Did the Buddha really teach that women can not attain Enlightenment? This has been a fairly common misconception for a long time. As far as I know, it is based on one statement found in Majjhima Nikaya 115; Bahudhatuka Sutta; The Discourse on Many Elements, “It is impossible that a woman would be the anutarra sammasambuddha.

The same Sutta also states that a woman can not be a Wheel Rolling King, an Indra, a Brahma, or a Yama. I gather that it is simply a statement based on the sexist, patriarchal views of ancient India. It was no more controversial, in that context, than to say a man can not be wet nurse or get pregnant. Gender roles were clearly defined.

Moreover, women were not the only ones precluded from being the sammasambuddha. The cause awakened ones {pacceka} could not be the sammasambuddha. Nor could the any of the the four kinds of disciples  {savaka} of the Buddha. Evil men, such as serial killers were also disqualified.

Think about it for a moment. Savaka is the name for those who hear the Buddha-Dharma preached and then take faith. Therefore, none of the Buddha’s own disciples could become the sammasambuddha. Does this mean that the Buddha’s disciples could not attain Enlightenment? If so, then why did the Buddha preach the Dharma? Was it to prevent people from attaining Enlightenment? That is absurd.

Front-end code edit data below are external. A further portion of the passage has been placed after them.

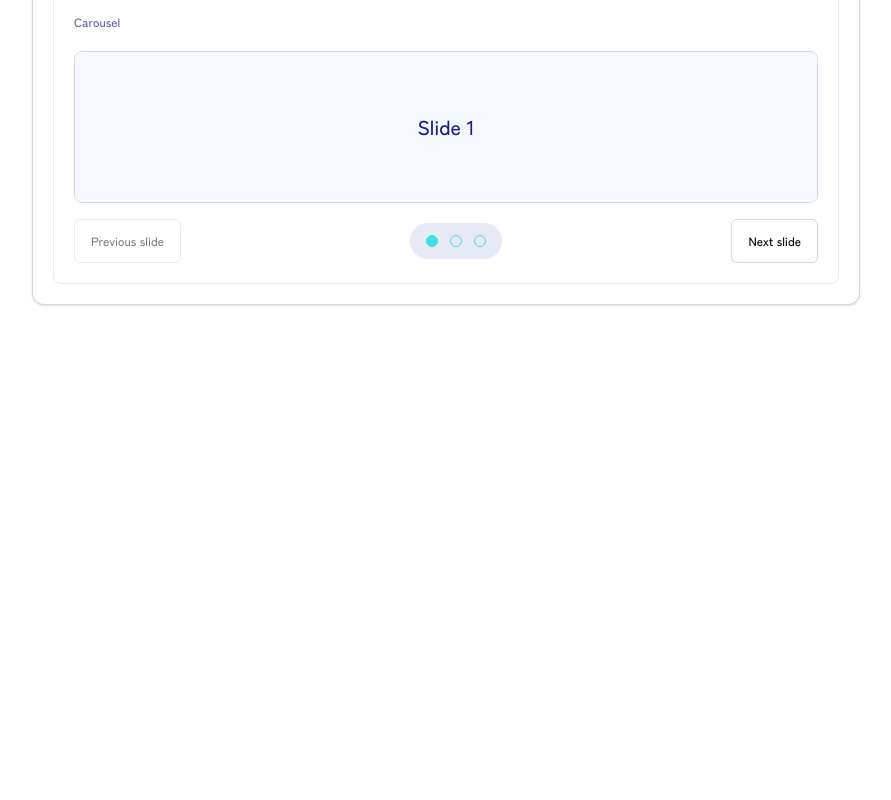
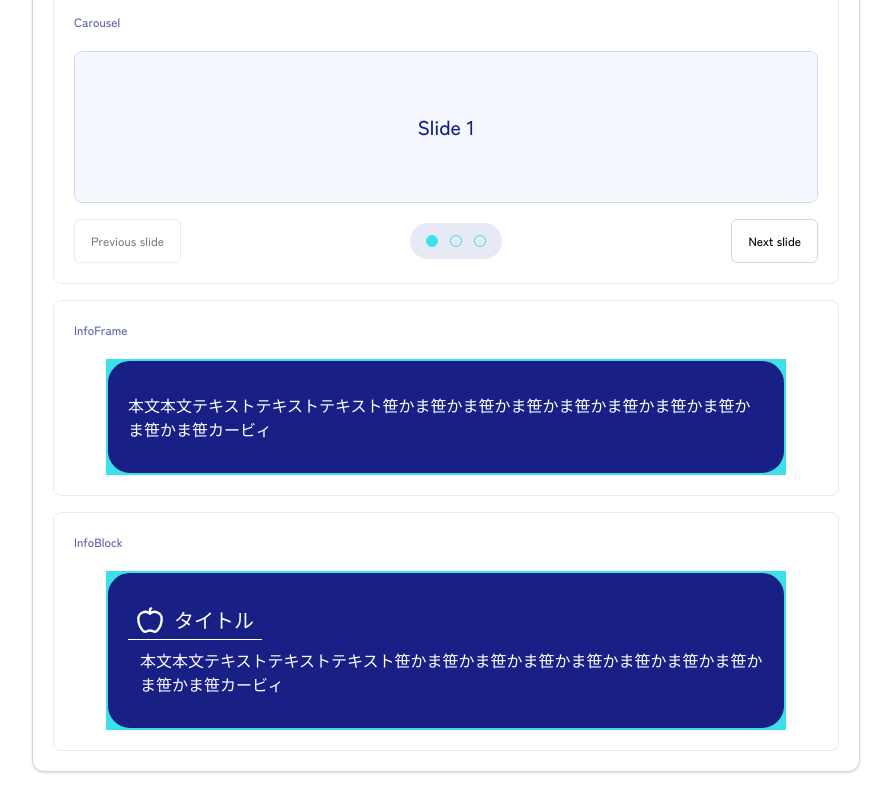
Before and after one commit to NUTFes/45th-homepage, a Next.js app: page /dev/common in a window 1280 px wide. Shown: the part 337-1137 px from the top of the page, without its empty margins (336-1227 px from the left). Before the commit the page ends 800 px from the top, so only its background shows below. Built offline with nearby package versions, Linux system fonts and the light colour scheme; a web font is replaced by a local one; what tailwindcss-react-aria-components would draw is missing.

Commit message:
feat:Devページにフレームを追加

```diff
--- a/src/app/(frontend)/(dev)/dev/common/page.tsx
+++ b/src/app/(frontend)/(dev)/dev/common/page.tsx
@@ -7,6 +7,8 @@ import {
   CarouselSlide,
   CarouselViewport,
 } from "@/components/ui/carousel";
+import InfoFrame from "@/components/ui/Frame/InfoFrame";
+import InfoBlock from "@/components/ui/Frame/InfoBlock";
 
 import { DevPageContainer } from "../_components/DevPageContainer";
 import { DevPanel } from "../_components/DevPanel";
@@ -46,6 +48,17 @@ export default function DevCommonComponentsPage() {
             </div>
           </CarouselRoot>
         </DevPanel>
+
+        <DevPanel title="InfoFrame">
+          <InfoFrame>本文本文テキストテキストテキスト笹かま笹かま笹かま笹かま笹かま笹かま笹かま笹かま笹かま笹カービィ</InfoFrame>
+        </DevPanel>
+        <DevPanel title="InfoBlock">
+          <InfoFrame>
+            <InfoBlock Icon="Apple" title="タイトル">
+              本文本文テキストテキストテキスト笹かま笹かま笹かま笹かま笹かま笹かま笹かま笹かま笹かま笹カービィ
+            </InfoBlock>
+          </InfoFrame>
+        </DevPanel>
       </DevSection>
     </DevPageContainer>
   );
--- a/src/components/ui/Frame/InfoBlock.tsx
+++ b/src/components/ui/Frame/InfoBlock.tsx
@@ -10,7 +10,7 @@ export default function InfoBlock(props: { Icon: string; title:string ;children:
     return(
 
             <div className="flex flex-col gap-ss">
-                <div className="flex justify-content items-center px-ss pb-1 border-b border-white w-fit">
+                <div className="flex justify-content items-center px-ss pb-1 gap-2.5 border-b border-white w-fit">
                     {LucideIcon ? (
                     <LucideIcon size={28} />
                     ) : (
```
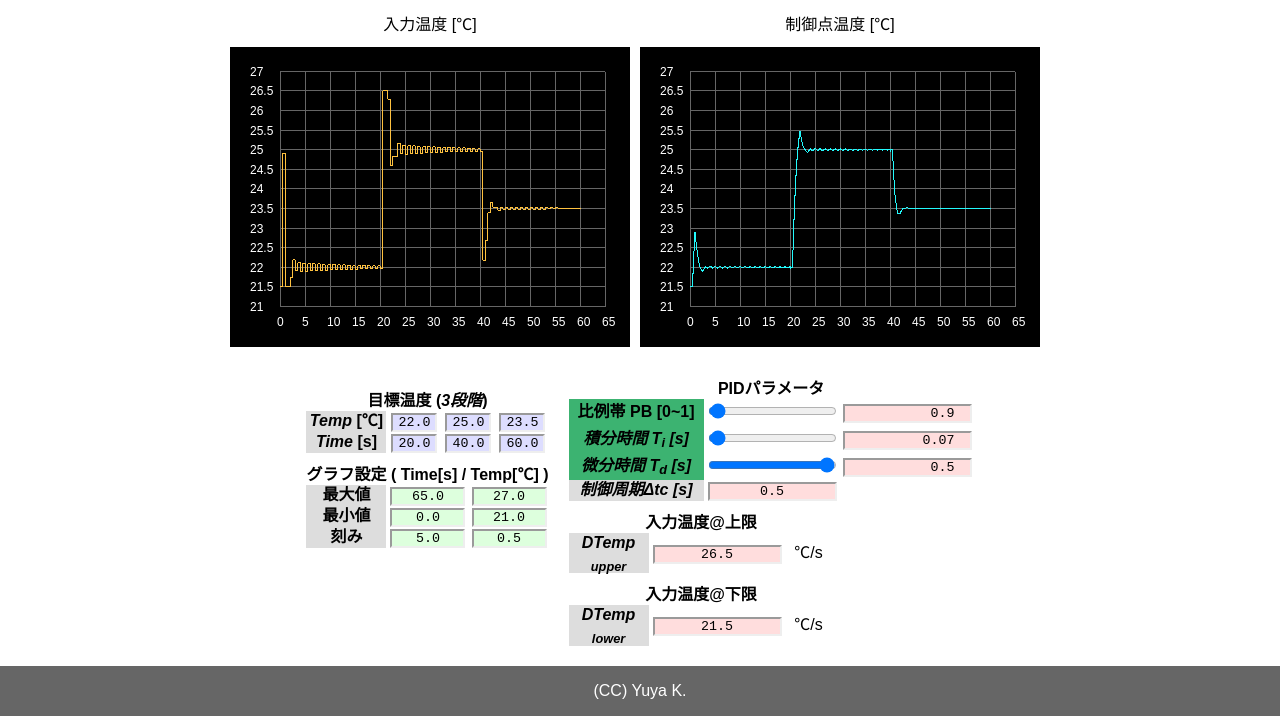
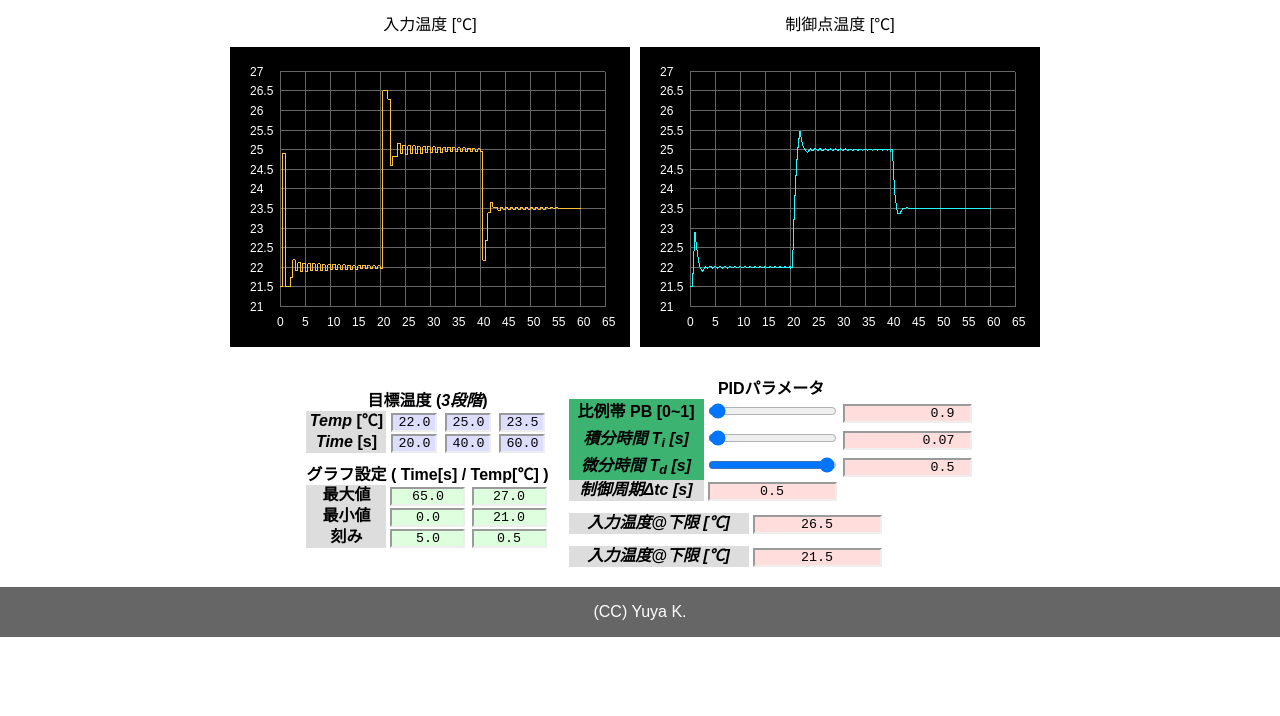
Before and after one commit to uyakit/PID-controller, a plain HTML site: page index.html in a window 1280 px wide. Shown: the part 178-894 px from the top of the page. After the commit the page ends 815 px from the top, so only its background shows below. Drawn offline with Linux system fonts and the light colour scheme.

Commit message:
Initialize

```diff
--- a/index.html
+++ b/index.html
@@ -233,46 +233,26 @@
 							</table>
 							<!-- --------------------------------------------------------------------------- -->
 							<table rules="groups" style="margin-top: 12px;">
-								<thead>
-									<tr>
-										<th colspan="3">
-											入力温度@上限
-										</th>
-									</tr>
-								</thead>
 								<tbody>
 									<tr>
-										<td align="center" style="background-color: #dddddd; width: 80px;">
-											<strong><i>DTemp<sub> upper</sub></i></strong>
+										<td align="center" style="background-color: #dddddd; width: 180px;">
+											<strong><i>入力温度@下限 [℃]</i></strong>
 										</td>
 										<td align="center">
 											<input type="text" class="pid" name="TEMP_input_limU" value="26.5">
-										</td>
-										<td align="center" style="width: 50px;">
-										℃/s
 										</td>
 									</tr>
 								</tbody>
 							</table>
 							<!-- --------------------------------------------------------------------------- -->
 							<table rules="groups" style="margin-top: 12px;">
-								<thead>
-									<tr>
-										<th colspan="3">
-											入力温度@下限
-										</th>
-									</tr>
-								</thead>
 								<tbody>
 									<tr>
-										<td align="center" style="background-color: #dddddd; width: 80px;">
-											<strong><i>DTemp<sub> lower</sub></i></strong>
+										<td align="center" style="background-color: #dddddd; width: 180px;">
+											<strong><i>入力温度@下限 [℃]</i></strong>
 										</td>
 										<td align="center">
 											<input type="text" class="pid" name="TEMP_input_limL" value="21.5">
-										</td>
-										<td align="center" style="width: 50px;">
-										℃/s
 										</td>
 									</tr>
 								</tbody>
```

The obvious answer is that one need not be the anutarra sammasambuddha to attain Enlightenment. There must be other ways to wake up? Indeed, the teaching of the Nikayas is that there are three ways to attain Enlightenment; and therefore, three kinds of Buddhas. The sammasmbuddha is but one kind of Buddha. All three kinds of Buddhas attain the same Unbinding (nibbana / nirvana), the same Purification (visuddha, vishudhha), the same Liberation (mutti / mukti). Only the manifestation of Bodhi {being awake} is different/

In very simple terms; a sammasambuddha is one who wakes up through his own efforts; without Dharmic instruction, and also teaches others how to wake up. Moreover, he must be the first person in remembered history to do so. There can not be another sammasambuddha until the Dharma taught by the current one is completely forgotten.

Of course, the Dharma exists before the sammasambuddha wakes up and teaches it. It is just that, prior to that, no one had discovered it and succeeded at teaching others. Moreover, it also still exists after a sammasambuddha’s Dharma dispensation (Buddha Sasana 佛教) is lost to history {or herstory?}.  Someone will inevitably rediscover it and teach others.

After the sammasambuddha teaches Dharma, others will, of course, rediscover it on their own. Also, others discovered it and woke up before the sammasambuddha. People who wake up through their own efforts, without Dharmic instruction; but, due to timing or other factors, can not teach it, are called paccekabuddhas / pratyekabuddhas.

Still others, the savakas / shravakins, are able to wake up by practicing Buddhism. Those who wake up after receiving Dharmic instruction are called anubuddhas.

The sammasambuddhas, paccekabuddhas, and anubuddhas are all Buddhas.  Allm of them are arahants / arahts. They all attain unbinding, purification, and liberation. However, after the Buddha’s passing, the unique Enlightenment of the sammasambuddha gradually became conflated with Enlightenment Itself.  The awakening of the paccekabuddhas and anubuddhas came to be viewed as incomplete and undesirable. It was even scorned by some.

Finally, the notion that the sammasambuddha must be a man is clearly sexist. It is rooted in the same kind out of thinking we saw in the more recent past; such as a woman can not be a doctor, and a man can not be a nurse. However, Buddhism, other than aberrant strains, has never taught that women could not attain Enlightenment.

Moreover, the Lotus Sutra does not actually fully overturn the traditional sexist notion. The example usually cited is the Dragon King’s daughter. She possesses the cintamani jewel in her hands, indicating she is Enlightened. However,  in order to become a sammasambuddha, she has to go to another world, as there can only be one at a time, and transform into a man.

I think the lesson of the story is that we can only wake up, find the precious jewel, in our present form. This not a new revelation of the Lotus Sutra. The same teaching is found in the Nikayas.  Dhammadinna the Nun {see (MN 44}, a female monastic attained arhatship. As did Angulimala the serial killer {see MN 8 }. Moreover, AN 6.119 and AN 6.120 appears to identify 19 householder disciples who become arahants / arhats.

BTW, I have a hunch, only a hunch, that Metteyya, who it is said shall be the next sammsambuddha,  in the far distant future,  might be a woman.